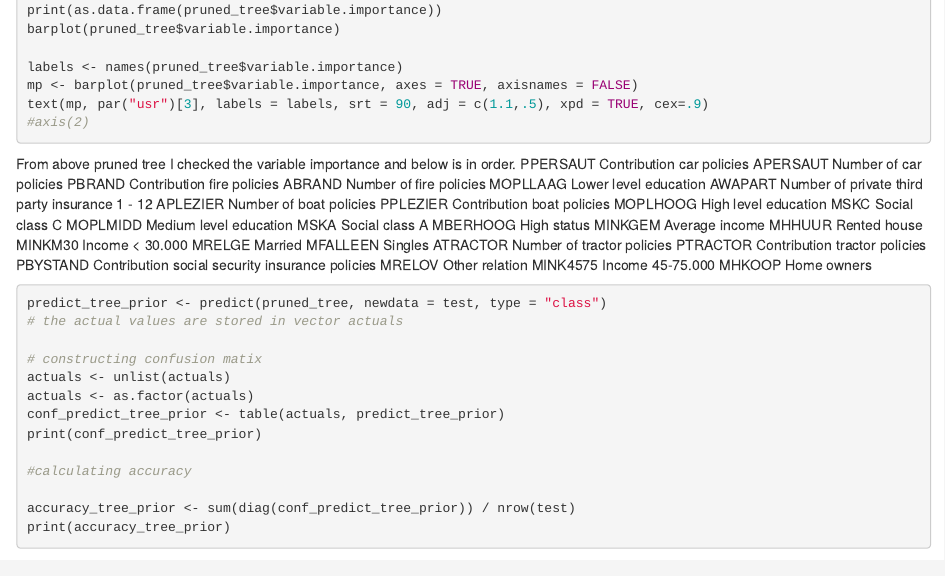
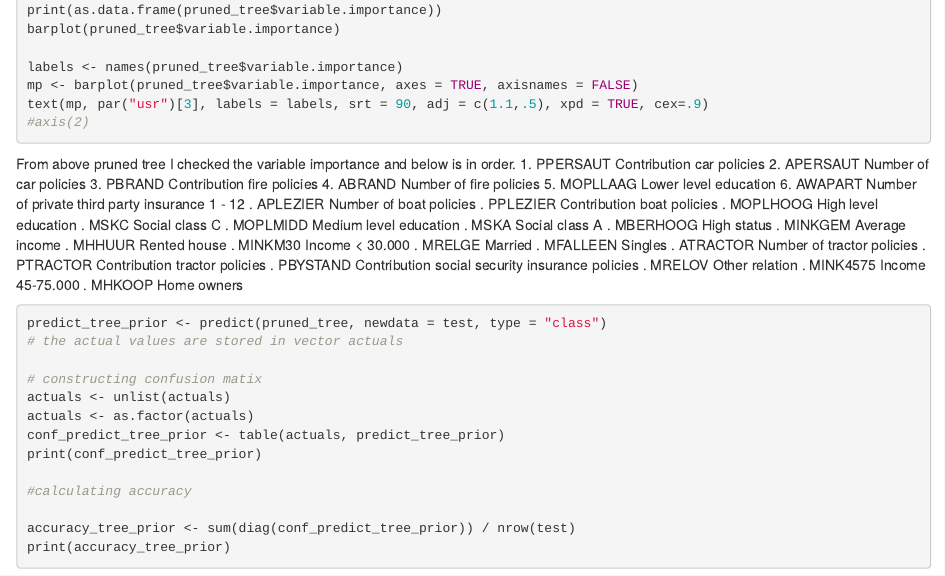
Before and after one commit to renjithmadhavan/mds, an R Markdown document (mds564/week1_caravan/week1_caravan_r.Rmd): the page in a window 1100 px wide, from 3980 px down. Rendered offline with R 4.5, knitr and Pandoc, with nearby package versions; the code chunks are not run, so their results and figures are left out.

Commit message:
Update week1_caravan_r.Rmd

````diff
--- a/mds564/week1_caravan/week1_caravan_r.Rmd
+++ b/mds564/week1_caravan/week1_caravan_r.Rmd
@@ -245,30 +245,30 @@ text(mp, par("usr")[3], labels = labels, srt = 90, adj = c(1.1,.5), xpd = TRUE,
 ```
 
 From above pruned tree I checked the variable importance and below is in order.
-PPERSAUT Contribution car policies
-APERSAUT Number of car policies
-PBRAND Contribution fire policies
-ABRAND Number of fire policies
-MOPLLAAG Lower level education
-AWAPART Number of private third party insurance 1 - 12
-APLEZIER Number of boat policies
-PPLEZIER Contribution boat policies
-MOPLHOOG High level education
-MSKC Social class C
-MOPLMIDD Medium level education
-MSKA Social class A
-MBERHOOG High status
-MINKGEM Average income
-MHHUUR Rented house
-MINKM30 Income < 30.000
-MRELGE Married
-MFALLEEN Singles
-ATRACTOR Number of tractor policies
-PTRACTOR Contribution tractor policies
-PBYSTAND Contribution social security insurance policies
-MRELOV Other relation
-MINK4575 Income 45-75.000
-MHKOOP Home owners
+1. PPERSAUT Contribution car policies
+2. APERSAUT Number of car policies
+3. PBRAND Contribution fire policies
+4. ABRAND Number of fire policies
+5. MOPLLAAG Lower level education
+6. AWAPART Number of private third party insurance 1 - 12
+. APLEZIER Number of boat policies
+. PPLEZIER Contribution boat policies
+. MOPLHOOG High level education
+. MSKC Social class C
+. MOPLMIDD Medium level education
+. MSKA Social class A
+. MBERHOOG High status
+. MINKGEM Average income
+. MHHUUR Rented house
+. MINKM30 Income < 30.000
+. MRELGE Married
+. MFALLEEN Singles
+. ATRACTOR Number of tractor policies
+. PTRACTOR Contribution tractor policies
+. PBYSTAND Contribution social security insurance policies
+. MRELOV Other relation
+. MINK4575 Income 45-75.000
+. MHKOOP Home owners
 
 
 ```{r}
````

_YOUR GOAL_
The records above must be repeated exactly, minus their pictures.

_TASK RESULT_
Before and after one commit to renjithmadhavan/mds, an R Markdown document (mds564/week1_caravan/week1_caravan_r.Rmd): the page in a window 1100 px wide, from 3980 px down. Rendered offline with R 4.5, knitr and Pandoc, with nearby package versions; the code chunks are not run, so their results and figures are left out.

Commit message:
Update week1_caravan_r.Rmd

````diff
--- a/mds564/week1_caravan/week1_caravan_r.Rmd
+++ b/mds564/week1_caravan/week1_caravan_r.Rmd
@@ -245,30 +245,30 @@ text(mp, par("usr")[3], labels = labels, srt = 90, adj = c(1.1,.5), xpd = TRUE,
 ```
 
 From above pruned tree I checked the variable importance and below is in order.
-PPERSAUT Contribution car policies
-APERSAUT Number of car policies
-PBRAND Contribution fire policies
-ABRAND Number of fire policies
-MOPLLAAG Lower level education
-AWAPART Number of private third party insurance 1 - 12
-APLEZIER Number of boat policies
-PPLEZIER Contribution boat policies
-MOPLHOOG High level education
-MSKC Social class C
-MOPLMIDD Medium level education
-MSKA Social class A
-MBERHOOG High status
-MINKGEM Average income
-MHHUUR Rented house
-MINKM30 Income < 30.000
-MRELGE Married
-MFALLEEN Singles
-ATRACTOR Number of tractor policies
-PTRACTOR Contribution tractor policies
-PBYSTAND Contribution social security insurance policies
-MRELOV Other relation
-MINK4575 Income 45-75.000
-MHKOOP Home owners
+1. PPERSAUT Contribution car policies
+2. APERSAUT Number of car policies
+3. PBRAND Contribution fire policies
+4. ABRAND Number of fire policies
+5. MOPLLAAG Lower level education
+6. AWAPART Number of private third party insurance 1 - 12
+. APLEZIER Number of boat policies
+. PPLEZIER Contribution boat policies
+. MOPLHOOG High level education
+. MSKC Social class C
+. MOPLMIDD Medium level education
+. MSKA Social class A
+. MBERHOOG High status
+. MINKGEM Average income
+. MHHUUR Rented house
+. MINKM30 Income < 30.000
+. MRELGE Married
+. MFALLEEN Singles
+. ATRACTOR Number of tractor policies
+. PTRACTOR Contribution tractor policies
+. PBYSTAND Contribution social security insurance policies
+. MRELOV Other relation
+. MINK4575 Income 45-75.000
+. MHKOOP Home owners
 
 
 ```{r}
````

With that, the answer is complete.